According to the list of stress causing agents, in the Timisoara Revolution – December 1989, two categories of victims of the catastrophic situations were selected: those who directly suffered the traumas (arrests, detention, assaults, shootings, those who were present at the death by shooting) and those who were witnesses or participated in the reconstruction of some situations (exhumation of the dead, funerals, memorial rituals, participation in post-revolutionary law suits or meetings), with the relapse into certain psycho-traumatic situations. Following the symptoms of PTSD, we chose a group of 50 children and adolescents, of which 25 girls and 25 boys, who attended more than 6 consultations between January 1990 and December 1991, according to the data on the Mental Health Lab records of children – adolescents. From the protocols of the psychological examinations and from the observation sheets of the interned subjects, we selected the list of the most prevalent symptoms in those who have suffered psychological problems during and after the December 1989 Revolution in Timisoara. Of the 50 subjects taken into consideration, we note that PTSD symptomatology started, in 22 cases, in the first month after the Revolution, in 12 cases in the next 3 months, and in the other 16 children and young people such symptoms appeared in the period from May 1990 to December 1990. In the whole group of 487 children and adolescents identified with the diagnosis of PTSD, the presence at the consultations were not orderly, some of the patients left Timisoara, others surpassed the age of 18, therefore the information became scarce during the following 5 years. In 1996, we were able to review a number of 71 subjects out of the initial 487 identified with acute shock states and PTSD after the Timișoara- December 1989 Revolution. The analysis shows that in 1991, 1992 and 1993, to specialized mental health centres, most children and young people came with symptoms that disturbed them, and in 1994-1996 their number gradually decreased. Specifically, of the group of 487 subjects, in 1992, 144 children and young people were consulted, in 1993: 106, in 1994: 89, in 1995: 82 and in 1996: 71. These consultations were used to carry out a semi-structured interview, comparing initially stated symptoms with updated PTSD criteria [1].

The highest frequency of co-morbid symptoms is held by anxiety-phobic states, somatoform and conversion disorders, but these symptoms recede into evolution, are attenuated, and the number of calls to the psychiatrist decreases as well. We have data on the development and growth of adaptive disorders, of decreased school performance, therefore of personality changes. From our group we have identified in 1996- 21 such young people who can support the aetiology of the shock of December 1989 and of its consequences [4].

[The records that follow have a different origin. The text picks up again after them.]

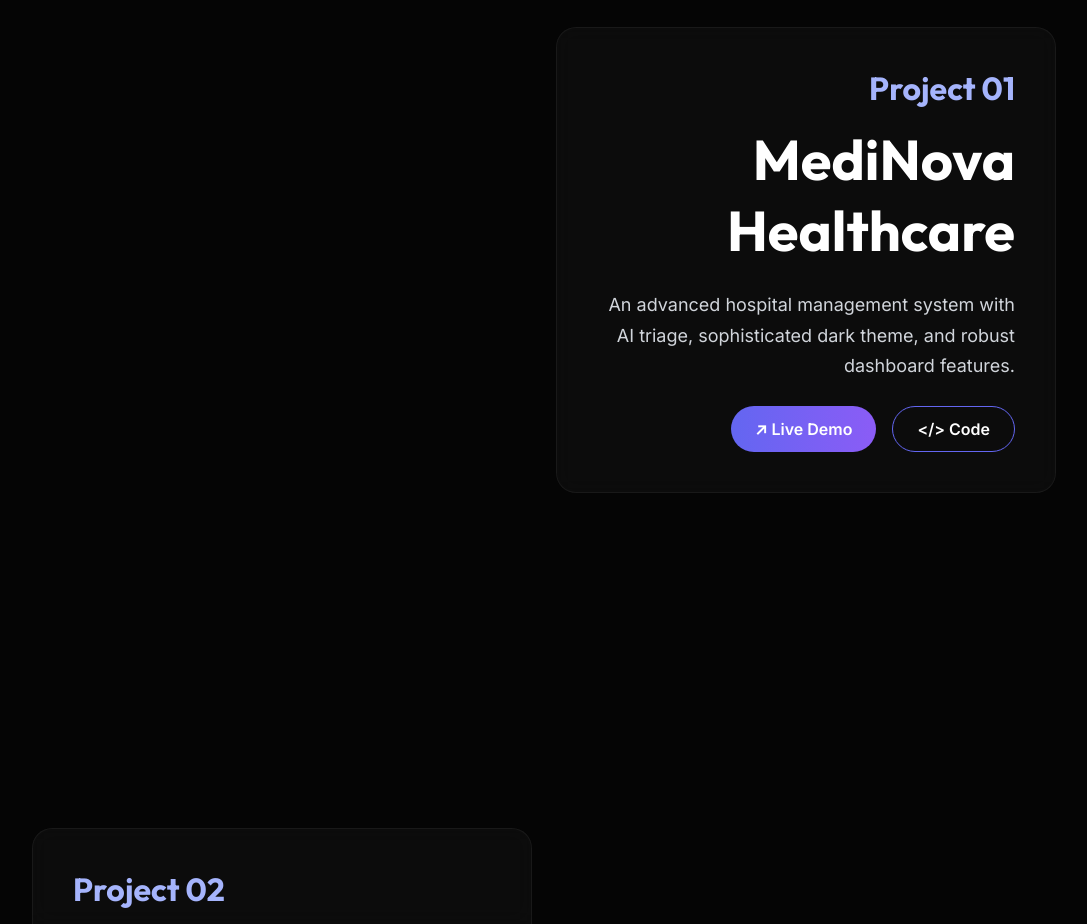
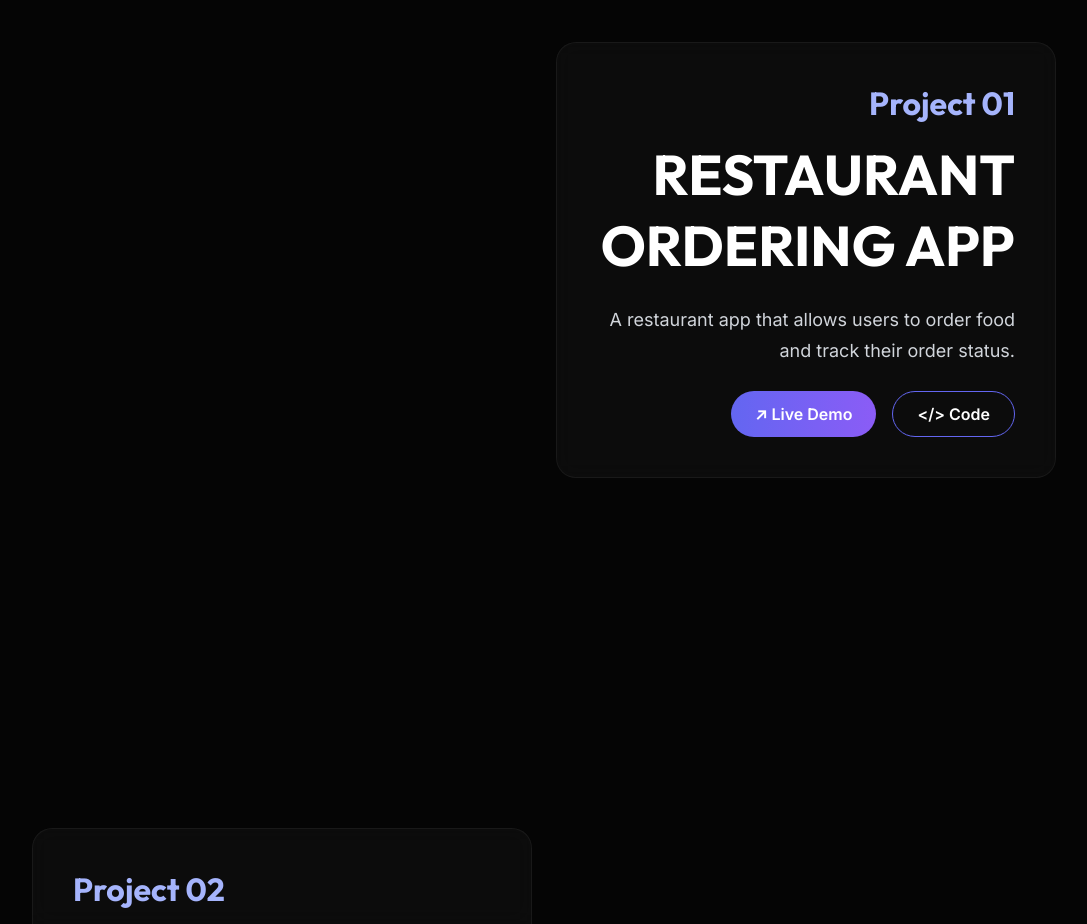
Before and after one commit to dgulati352-cpu/portfolio, a React (Vite) app: page / in a window 1280 px wide. Shown: the part 940-1864 px from the top of the page, without its empty margins (96-1183 px from the left). Built offline with nearby package versions, Linux system fonts and the light colour scheme.

Commit message:
Update project details for Restaurant Ordering App

```diff
--- a/src/App.jsx
+++ b/src/App.jsx
@@ -20,13 +20,13 @@ export default function App() {
       <section className="section right">
         <div className="project-info">
           <h3>Project 01</h3>
-          <h2>MediNova Healthcare</h2>
-          <p>An advanced hospital management system with AI triage, sophisticated dark theme, and robust dashboard features.</p>
+          <h2>RESTAURANT ORDERING APP</h2>
+          <p>A restaurant app that allows users to order food and track their order status.</p>
           <div style={{ display: 'flex', gap: '1rem', justifyContent: 'flex-end' }}>
-            <a href="https://github.com/dgulati352-cpu" target="_blank" rel="noreferrer" className="btn" style={{ display: 'flex', alignItems: 'center', gap: '0.5rem' }}>
+            <a href="https://hotel-customer.vercel.app/" target="_blank" rel="noreferrer" className="btn" style={{ display: 'flex', alignItems: 'center', gap: '0.5rem' }}>
               ↗ Live Demo
             </a>
-            <a href="https://github.com/dgulati352-cpu" target="_blank" rel="noreferrer" className="btn" style={{ background: 'transparent', border: '1px solid #6366f1' }}>
+            <a href="https://hotel-customer.vercel.app/" target="_blank" rel="noreferrer" className="btn" style={{ background: 'transparent', border: '1px solid #6366f1' }}>
               &lt;/&gt; Code
             </a>
           </div>
```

1. Lupu C., 1991: Th e Revolution from December 1989 from Timișoara – Romania, Psychopathological Aspects in the Children and Adolescents Population, International Congress of ESCAP, London.
2. Berthold P. R., Gerson G., 1992: PTSD – Th e History of a Recent Concept, British Journal of Psychiatry, No. 6 (742-748).
3. Lupu C., Gulyas V., Philips E., 1990: Psychopathological Aspects in the Conditions of the Revolution of the Youth on December 1989 – Timișoara, Romania, International Congress of Psychopathologie, Budapest.
4. Terr L. C., 1993: Th e Eff ects of Psychic Trauma for Years after School, American Journal of Psychiatry, No. 140 (1543-1550).